“It turned out to be the right decision, as we were able to screen some fantastic movies in Gateshead during that time as well as keep people informed about how things were going on Pilgrim Street. The whole thing was fabulously complicated.
“The fact is that there is not a venue like this in most major cities – and that includes Birmingham and Leeds – and we weren’t prepared to let people simply forget about it.”
The newly refurbished building is now much more than a cinema and has become one of the region’s key cultural hubs, allowing North East budding producers and digital artists to network and present their work.
Mr Dobson has also drawn on the rich history of the cinema and its place in the region by screening daily news reels of important events, with Newcastle United’s famous win over Manchester City in the 1955 FA Cup pulling in the crowds last year.
“It was always key to my vision for the new Tyneside that it should be at the heart of the local community,” he said. “This was certainly the case when it was first opened in the 30s.
“It was always a big concern that we should preserve this attitude and now the building is used for all sorts of purposes, from local film festivals to film and music installations. The possibilities are endless.”
By expanding the parameters of the cinema, Mark has also provided different income streams, which he said have come in handy during the recession. He said: “It’s certainly an interesting time for the film industry and they always say that you get more interesting work coming out of more challenging times.
“Well, looking at the films that have been released already this year, it’s hard to argue against this. Films like The Wrestler and Slumdog Millionaire have really rejuvenated people’s love for film again, which of course has helped us in growing the cinema as a business despite tough economic conditions.”
So what now for the future? As well as being keen to build on the cinema’s digital capabilities, Mr Dobson is excited by the new generation of film- makers who have been brought up on social networking and video-sharing websites such as MySpace and You Tube.

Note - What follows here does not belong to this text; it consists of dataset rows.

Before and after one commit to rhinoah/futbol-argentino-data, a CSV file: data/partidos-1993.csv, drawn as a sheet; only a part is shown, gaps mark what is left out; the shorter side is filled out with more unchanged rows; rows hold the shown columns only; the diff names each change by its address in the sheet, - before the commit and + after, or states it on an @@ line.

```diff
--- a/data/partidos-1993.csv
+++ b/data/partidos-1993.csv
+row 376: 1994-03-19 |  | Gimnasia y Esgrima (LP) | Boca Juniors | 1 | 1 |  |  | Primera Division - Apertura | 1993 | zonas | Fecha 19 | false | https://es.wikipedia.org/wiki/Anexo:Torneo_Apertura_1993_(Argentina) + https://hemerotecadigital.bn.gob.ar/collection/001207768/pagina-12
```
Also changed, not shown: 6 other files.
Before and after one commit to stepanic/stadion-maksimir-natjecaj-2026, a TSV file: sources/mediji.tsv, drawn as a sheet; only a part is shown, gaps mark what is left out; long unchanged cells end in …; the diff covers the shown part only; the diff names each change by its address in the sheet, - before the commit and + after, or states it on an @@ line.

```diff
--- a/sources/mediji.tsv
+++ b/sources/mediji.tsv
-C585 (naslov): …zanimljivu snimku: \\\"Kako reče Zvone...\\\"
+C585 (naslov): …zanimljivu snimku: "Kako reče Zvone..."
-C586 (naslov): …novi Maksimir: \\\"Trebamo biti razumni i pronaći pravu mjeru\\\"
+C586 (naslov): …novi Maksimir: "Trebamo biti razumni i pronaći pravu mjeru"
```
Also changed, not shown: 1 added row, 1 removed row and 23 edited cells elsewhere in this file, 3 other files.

He said: “Everyone seems to be using these kinds of sites and it’s easy to be cynical about the videos that get put up.
“However, some of them are incredibly creative and really tick the boxes for the direction that movie- making is going.
“The pace of technological advancement is getting quicker all the time, while people’s attention spans are getting shorter.
“While there will always be a place for classic movies, we must also look towards the younger generation if we are to advance as an industry.”